I struggled with this as a kid. I wish I could tell you a solution, but I hadn’t been diagnosed until my 30’s. However, I have studied education itself, and honestly, that teacher should already know that punishment doesn’t work when it’s something related to a cognitive/developmental disorder. Bribes don’t work for long. However, a consequence that makes sense for not completing his work at school is perfectly reasonable.
I know… sounds like splitting hairs… “punishment” vs. “consequence”, but they really are separate things. A connected consequence for him could be not only making up all of the sentences he was supposed to write, but also write a couple sentences on why he didn’t write them on time. This could be constructive not only for him (he will have to start thinking about how he thinks… meta-cognition, or “thinking about thinking”) but also for his teacher who can use it to inform his instruction. It could very well be that he needs just a tiny bit of a push or idea to get him started on writing those three sentences, some thread for him to string his ideas on.
As far as the meta-cognition stuff, though, you can only go so deep with that with ANY 9 year-olds. Most kids that age physiologically lack the brain structure to really tackle that kind of mental task. not like an adult can… and even then there are neurologically normal adults who can’t do deep meta-cognitive thinking.
Thankfully, your kiddo is young so he’s at a great age to start creating supportive techniques to help him help himself succeed, but his teacher will need to help him too. his teacher just suggesting there be a consequence at home accomplishes nothing… because that is more like a punishment.
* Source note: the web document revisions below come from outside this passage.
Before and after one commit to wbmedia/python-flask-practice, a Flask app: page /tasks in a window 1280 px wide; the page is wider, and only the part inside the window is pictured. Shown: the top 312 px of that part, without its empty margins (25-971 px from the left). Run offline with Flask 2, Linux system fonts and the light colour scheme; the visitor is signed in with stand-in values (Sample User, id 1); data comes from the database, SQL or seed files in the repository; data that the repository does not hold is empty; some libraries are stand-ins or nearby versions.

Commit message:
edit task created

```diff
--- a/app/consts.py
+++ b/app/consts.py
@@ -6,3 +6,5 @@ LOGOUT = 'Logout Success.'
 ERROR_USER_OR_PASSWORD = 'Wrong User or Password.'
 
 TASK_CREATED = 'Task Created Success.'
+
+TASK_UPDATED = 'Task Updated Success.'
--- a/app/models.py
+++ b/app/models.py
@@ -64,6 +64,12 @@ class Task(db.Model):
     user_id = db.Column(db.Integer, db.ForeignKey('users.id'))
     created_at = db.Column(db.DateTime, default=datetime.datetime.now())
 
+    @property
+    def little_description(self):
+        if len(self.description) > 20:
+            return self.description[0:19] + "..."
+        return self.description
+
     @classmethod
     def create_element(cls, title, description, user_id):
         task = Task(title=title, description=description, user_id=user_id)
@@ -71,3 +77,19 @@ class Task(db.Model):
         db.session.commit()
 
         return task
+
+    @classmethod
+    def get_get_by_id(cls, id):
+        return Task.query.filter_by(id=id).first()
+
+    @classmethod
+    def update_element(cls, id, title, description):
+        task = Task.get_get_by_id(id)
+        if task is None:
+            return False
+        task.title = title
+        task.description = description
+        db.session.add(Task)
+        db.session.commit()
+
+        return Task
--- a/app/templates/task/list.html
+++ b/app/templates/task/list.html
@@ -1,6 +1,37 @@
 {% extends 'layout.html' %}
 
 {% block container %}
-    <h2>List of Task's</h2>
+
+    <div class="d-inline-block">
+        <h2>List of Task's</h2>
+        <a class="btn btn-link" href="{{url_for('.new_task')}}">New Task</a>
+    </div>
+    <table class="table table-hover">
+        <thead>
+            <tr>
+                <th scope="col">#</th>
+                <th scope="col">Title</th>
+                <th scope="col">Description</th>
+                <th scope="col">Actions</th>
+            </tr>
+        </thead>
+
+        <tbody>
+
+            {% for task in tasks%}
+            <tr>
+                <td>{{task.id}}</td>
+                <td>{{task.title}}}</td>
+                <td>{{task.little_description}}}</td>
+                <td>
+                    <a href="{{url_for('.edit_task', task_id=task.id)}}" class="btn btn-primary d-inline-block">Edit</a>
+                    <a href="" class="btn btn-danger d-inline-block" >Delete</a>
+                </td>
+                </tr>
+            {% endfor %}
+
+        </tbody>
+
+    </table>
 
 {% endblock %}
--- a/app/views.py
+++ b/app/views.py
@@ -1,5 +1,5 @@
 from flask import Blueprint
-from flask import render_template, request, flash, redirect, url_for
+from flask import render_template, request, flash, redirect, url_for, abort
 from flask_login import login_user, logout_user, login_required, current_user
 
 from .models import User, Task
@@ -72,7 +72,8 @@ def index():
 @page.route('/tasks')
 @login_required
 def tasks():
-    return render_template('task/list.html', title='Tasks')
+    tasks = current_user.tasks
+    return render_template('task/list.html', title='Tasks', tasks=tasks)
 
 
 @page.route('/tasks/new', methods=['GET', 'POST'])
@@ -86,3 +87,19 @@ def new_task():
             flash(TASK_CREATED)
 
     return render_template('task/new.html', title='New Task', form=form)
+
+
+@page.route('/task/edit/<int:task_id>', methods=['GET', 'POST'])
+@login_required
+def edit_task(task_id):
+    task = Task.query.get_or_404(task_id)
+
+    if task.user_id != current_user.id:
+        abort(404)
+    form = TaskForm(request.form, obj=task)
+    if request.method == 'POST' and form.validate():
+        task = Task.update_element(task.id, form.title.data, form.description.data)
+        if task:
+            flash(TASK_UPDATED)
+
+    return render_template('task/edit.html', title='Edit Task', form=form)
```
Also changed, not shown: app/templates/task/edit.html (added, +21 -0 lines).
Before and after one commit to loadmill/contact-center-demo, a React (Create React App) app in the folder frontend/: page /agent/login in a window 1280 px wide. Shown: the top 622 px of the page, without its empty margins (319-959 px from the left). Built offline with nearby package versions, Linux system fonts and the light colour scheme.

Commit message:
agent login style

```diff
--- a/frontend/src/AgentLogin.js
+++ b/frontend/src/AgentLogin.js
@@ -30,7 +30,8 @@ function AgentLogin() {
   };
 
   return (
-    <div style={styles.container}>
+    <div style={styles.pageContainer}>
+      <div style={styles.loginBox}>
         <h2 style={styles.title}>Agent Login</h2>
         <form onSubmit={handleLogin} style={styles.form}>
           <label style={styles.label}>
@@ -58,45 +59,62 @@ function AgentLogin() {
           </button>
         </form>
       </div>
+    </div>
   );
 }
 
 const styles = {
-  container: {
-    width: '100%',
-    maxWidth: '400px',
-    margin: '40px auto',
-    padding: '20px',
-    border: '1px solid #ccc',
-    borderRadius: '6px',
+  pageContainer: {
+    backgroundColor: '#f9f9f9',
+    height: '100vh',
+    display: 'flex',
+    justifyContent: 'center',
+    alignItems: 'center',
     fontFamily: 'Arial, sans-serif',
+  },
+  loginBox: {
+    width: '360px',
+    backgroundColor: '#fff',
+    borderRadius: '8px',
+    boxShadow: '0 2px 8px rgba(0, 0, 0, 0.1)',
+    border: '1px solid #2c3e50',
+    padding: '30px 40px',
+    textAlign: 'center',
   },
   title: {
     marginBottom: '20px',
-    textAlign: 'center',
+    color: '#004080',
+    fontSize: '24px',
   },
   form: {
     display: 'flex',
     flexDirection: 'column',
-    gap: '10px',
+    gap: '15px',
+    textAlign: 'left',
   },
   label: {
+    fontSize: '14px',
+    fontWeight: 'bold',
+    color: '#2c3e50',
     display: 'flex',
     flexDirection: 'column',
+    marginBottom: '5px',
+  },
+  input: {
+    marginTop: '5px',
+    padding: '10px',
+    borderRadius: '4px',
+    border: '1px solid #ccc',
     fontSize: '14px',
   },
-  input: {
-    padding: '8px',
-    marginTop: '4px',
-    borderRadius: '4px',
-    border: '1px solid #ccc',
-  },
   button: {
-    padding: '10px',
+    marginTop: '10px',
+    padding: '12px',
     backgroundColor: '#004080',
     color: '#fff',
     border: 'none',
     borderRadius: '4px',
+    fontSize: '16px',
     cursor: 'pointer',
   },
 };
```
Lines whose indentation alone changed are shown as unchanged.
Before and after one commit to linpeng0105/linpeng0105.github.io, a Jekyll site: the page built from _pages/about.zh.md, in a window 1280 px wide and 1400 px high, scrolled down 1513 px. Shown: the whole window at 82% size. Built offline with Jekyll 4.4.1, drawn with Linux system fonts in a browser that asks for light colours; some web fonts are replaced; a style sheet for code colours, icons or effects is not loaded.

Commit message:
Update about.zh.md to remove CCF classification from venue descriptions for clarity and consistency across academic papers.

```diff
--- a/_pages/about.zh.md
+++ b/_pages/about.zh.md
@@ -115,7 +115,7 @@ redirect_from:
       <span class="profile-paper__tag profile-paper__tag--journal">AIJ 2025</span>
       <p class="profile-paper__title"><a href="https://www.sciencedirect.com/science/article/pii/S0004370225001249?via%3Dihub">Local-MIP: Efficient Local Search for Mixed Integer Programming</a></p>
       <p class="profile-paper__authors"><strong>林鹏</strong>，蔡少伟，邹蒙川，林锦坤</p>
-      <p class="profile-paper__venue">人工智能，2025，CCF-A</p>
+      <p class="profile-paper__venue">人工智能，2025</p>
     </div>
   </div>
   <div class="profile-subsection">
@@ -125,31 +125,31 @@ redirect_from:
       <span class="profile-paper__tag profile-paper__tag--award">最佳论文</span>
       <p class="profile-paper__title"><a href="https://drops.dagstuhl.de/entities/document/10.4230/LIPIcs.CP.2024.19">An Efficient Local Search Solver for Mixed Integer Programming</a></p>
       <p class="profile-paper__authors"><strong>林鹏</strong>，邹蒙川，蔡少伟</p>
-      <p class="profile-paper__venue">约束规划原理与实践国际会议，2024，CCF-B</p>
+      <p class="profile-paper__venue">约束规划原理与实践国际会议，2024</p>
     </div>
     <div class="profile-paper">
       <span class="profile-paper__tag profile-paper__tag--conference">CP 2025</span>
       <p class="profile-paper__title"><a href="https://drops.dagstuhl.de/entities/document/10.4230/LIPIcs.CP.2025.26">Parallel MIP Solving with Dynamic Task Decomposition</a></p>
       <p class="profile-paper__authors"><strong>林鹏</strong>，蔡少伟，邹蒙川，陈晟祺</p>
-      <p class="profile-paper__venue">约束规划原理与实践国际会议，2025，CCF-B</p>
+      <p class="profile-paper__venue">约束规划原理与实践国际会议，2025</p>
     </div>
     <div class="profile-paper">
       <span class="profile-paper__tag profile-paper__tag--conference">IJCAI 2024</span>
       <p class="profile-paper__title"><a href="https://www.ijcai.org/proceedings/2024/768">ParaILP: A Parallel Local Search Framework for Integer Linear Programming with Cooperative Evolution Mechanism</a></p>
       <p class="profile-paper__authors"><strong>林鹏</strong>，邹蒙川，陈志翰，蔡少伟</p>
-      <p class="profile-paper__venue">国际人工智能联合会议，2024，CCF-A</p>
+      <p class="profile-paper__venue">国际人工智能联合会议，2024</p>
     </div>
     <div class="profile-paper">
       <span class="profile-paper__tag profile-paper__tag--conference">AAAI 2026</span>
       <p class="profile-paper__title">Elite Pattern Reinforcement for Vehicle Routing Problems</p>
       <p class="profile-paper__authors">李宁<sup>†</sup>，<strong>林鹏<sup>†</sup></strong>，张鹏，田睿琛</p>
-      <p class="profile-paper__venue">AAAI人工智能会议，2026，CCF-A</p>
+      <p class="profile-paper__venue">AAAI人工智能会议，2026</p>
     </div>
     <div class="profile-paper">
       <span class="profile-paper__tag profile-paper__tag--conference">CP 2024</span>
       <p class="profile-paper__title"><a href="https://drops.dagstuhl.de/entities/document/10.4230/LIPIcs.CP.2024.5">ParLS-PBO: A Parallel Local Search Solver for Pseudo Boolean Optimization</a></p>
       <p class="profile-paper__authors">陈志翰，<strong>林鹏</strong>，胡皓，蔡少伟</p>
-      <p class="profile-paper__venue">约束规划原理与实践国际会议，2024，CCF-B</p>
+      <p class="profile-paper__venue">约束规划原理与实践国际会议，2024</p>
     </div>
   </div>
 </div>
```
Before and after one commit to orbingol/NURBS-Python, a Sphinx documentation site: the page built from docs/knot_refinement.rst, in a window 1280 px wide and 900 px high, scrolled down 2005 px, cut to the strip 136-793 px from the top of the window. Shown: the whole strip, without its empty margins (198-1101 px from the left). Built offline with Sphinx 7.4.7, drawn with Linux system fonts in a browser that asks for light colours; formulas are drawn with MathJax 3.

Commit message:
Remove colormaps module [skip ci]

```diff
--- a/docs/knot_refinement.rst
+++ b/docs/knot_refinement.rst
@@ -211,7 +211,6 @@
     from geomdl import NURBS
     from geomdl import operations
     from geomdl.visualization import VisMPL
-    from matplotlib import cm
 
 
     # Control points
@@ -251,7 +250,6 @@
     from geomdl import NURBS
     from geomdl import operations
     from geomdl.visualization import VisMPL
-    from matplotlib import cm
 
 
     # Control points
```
The teacher should really be doing something for him at school (like helping him figure out how to start writing on his topic), or at least be willing for him to make it up and include a short explanation.
Something a lot of people forget, and sometimes teachers too, is that “fair” and “equal” DO NOT necessarily mean THE SAME. What would be FAIR and EQUAL for your son, would be that extra little nudge, or the small accommodation to make it up on weeks he struggles to complete it.